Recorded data
□ □ □ □ □
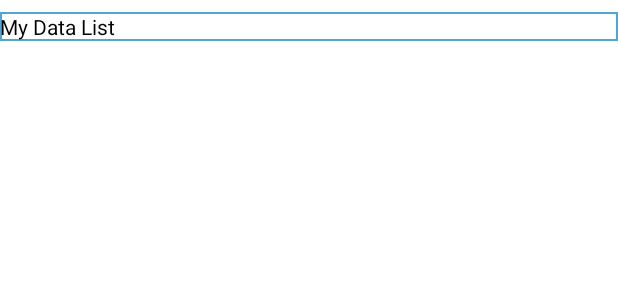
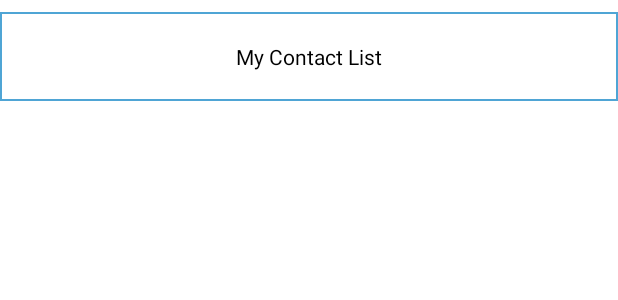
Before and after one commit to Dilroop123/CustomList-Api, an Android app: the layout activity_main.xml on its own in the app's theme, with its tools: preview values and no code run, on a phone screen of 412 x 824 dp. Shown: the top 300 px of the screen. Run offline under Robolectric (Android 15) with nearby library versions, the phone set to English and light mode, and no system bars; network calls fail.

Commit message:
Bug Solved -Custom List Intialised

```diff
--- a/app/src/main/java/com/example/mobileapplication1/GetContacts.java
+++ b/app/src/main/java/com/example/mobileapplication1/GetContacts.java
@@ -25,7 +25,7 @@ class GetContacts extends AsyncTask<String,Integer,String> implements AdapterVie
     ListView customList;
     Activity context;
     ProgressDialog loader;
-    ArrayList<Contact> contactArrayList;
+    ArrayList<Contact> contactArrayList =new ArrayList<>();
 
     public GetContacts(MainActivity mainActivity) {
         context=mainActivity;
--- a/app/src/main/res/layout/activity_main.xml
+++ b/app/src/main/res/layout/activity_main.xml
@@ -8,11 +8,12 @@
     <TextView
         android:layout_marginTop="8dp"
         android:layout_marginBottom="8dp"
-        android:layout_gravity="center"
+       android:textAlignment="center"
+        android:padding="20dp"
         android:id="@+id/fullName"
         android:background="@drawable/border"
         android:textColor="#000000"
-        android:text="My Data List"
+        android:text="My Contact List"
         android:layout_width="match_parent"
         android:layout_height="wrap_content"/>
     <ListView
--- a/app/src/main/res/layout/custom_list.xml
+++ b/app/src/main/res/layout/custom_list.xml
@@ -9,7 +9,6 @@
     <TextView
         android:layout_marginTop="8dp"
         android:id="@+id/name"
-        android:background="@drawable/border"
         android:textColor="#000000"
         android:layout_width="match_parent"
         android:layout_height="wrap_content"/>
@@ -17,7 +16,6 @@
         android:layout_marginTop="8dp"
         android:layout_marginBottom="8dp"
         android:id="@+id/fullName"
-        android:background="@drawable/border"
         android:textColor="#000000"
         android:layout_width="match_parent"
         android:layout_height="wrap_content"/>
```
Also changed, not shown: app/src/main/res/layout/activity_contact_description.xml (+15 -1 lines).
□ □ □ □ □
About this exercise:
Lines in the data that hold "GetContacts" must be located and copied.

Answer space:
--- a/app/src/main/java/com/example/mobileapplication1/GetContacts.java
+++ b/app/src/main/java/com/example/mobileapplication1/GetContacts.java
@@ -25,7 +25,7 @@ class GetContacts extends AsyncTask<String,Integer,String> implements AdapterVie
     public GetContacts(MainActivity mainActivity) {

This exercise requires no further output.